- _Problem_: Output must match the data below exactly from its first line through the line that contains "Paper: tighten the TokenBias baseline entry", with no other line.

- _Dataset records_:
○ ○ ○ ○ ○

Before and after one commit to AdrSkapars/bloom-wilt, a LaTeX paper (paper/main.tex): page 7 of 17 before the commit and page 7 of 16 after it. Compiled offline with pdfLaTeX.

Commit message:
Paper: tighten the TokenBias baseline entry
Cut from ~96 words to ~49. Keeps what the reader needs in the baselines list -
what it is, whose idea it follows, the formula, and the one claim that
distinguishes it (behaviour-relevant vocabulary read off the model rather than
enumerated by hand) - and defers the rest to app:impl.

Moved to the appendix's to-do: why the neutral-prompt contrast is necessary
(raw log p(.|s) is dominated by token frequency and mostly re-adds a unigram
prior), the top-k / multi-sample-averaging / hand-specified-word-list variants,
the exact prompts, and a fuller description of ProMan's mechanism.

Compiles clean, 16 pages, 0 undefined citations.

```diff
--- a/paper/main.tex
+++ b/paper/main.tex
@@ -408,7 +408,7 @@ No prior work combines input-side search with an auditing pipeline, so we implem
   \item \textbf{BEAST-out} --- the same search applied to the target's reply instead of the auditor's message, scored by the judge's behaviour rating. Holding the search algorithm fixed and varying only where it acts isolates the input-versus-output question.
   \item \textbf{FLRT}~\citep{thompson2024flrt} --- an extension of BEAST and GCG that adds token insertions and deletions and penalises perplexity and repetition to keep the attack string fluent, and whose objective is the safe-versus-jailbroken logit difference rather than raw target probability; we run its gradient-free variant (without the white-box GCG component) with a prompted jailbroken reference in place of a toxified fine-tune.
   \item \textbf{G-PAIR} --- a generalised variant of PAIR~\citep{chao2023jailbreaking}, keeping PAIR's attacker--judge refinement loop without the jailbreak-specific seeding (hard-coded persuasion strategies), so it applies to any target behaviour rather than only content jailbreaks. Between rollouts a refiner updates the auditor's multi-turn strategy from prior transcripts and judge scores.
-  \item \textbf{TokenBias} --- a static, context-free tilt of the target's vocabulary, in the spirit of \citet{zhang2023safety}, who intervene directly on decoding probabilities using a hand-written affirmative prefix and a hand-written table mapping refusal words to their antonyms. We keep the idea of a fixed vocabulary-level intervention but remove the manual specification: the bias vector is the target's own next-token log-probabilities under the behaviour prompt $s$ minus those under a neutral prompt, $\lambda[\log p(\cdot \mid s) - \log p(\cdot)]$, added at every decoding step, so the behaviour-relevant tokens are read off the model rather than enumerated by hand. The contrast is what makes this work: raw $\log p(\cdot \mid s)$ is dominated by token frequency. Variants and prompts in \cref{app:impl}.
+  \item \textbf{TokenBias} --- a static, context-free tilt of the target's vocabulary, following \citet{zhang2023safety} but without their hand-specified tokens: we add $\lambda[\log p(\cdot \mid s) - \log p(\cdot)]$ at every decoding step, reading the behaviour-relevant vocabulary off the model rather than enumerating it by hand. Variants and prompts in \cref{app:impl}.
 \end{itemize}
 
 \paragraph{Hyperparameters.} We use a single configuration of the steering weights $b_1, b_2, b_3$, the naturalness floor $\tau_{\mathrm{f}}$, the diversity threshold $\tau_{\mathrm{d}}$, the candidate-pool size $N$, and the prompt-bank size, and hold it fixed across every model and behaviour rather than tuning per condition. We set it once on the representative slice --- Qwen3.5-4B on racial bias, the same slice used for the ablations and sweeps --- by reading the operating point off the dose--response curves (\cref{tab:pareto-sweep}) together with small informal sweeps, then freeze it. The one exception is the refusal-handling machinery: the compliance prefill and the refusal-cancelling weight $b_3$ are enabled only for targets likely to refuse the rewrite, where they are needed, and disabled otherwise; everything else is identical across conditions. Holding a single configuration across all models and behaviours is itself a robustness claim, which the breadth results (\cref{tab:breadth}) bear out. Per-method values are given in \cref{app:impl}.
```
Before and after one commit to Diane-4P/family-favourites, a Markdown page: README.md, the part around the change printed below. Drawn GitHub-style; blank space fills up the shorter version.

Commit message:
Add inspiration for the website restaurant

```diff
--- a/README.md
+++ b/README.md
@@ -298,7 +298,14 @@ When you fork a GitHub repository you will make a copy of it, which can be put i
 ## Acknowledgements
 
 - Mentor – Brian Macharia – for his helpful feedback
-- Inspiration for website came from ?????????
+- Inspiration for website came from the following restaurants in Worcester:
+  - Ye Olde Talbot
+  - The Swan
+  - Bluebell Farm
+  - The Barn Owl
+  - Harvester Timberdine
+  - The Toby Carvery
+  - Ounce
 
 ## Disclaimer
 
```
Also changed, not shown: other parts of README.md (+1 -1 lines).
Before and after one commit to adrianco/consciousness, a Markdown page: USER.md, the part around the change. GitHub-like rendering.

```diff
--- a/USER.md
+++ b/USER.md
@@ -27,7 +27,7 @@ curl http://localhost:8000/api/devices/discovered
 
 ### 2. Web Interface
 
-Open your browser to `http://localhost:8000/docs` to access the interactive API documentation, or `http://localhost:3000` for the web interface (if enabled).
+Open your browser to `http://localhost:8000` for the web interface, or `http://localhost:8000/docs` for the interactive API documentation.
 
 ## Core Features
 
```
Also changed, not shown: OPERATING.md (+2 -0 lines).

○ ○ ○ ○ ○

- _Result for this task_:
Before and after one commit to AdrSkapars/bloom-wilt, a LaTeX paper (paper/main.tex): page 7 of 17 before the commit and page 7 of 16 after it. Compiled offline with pdfLaTeX.

Commit message:
Paper: tighten the TokenBias baseline entry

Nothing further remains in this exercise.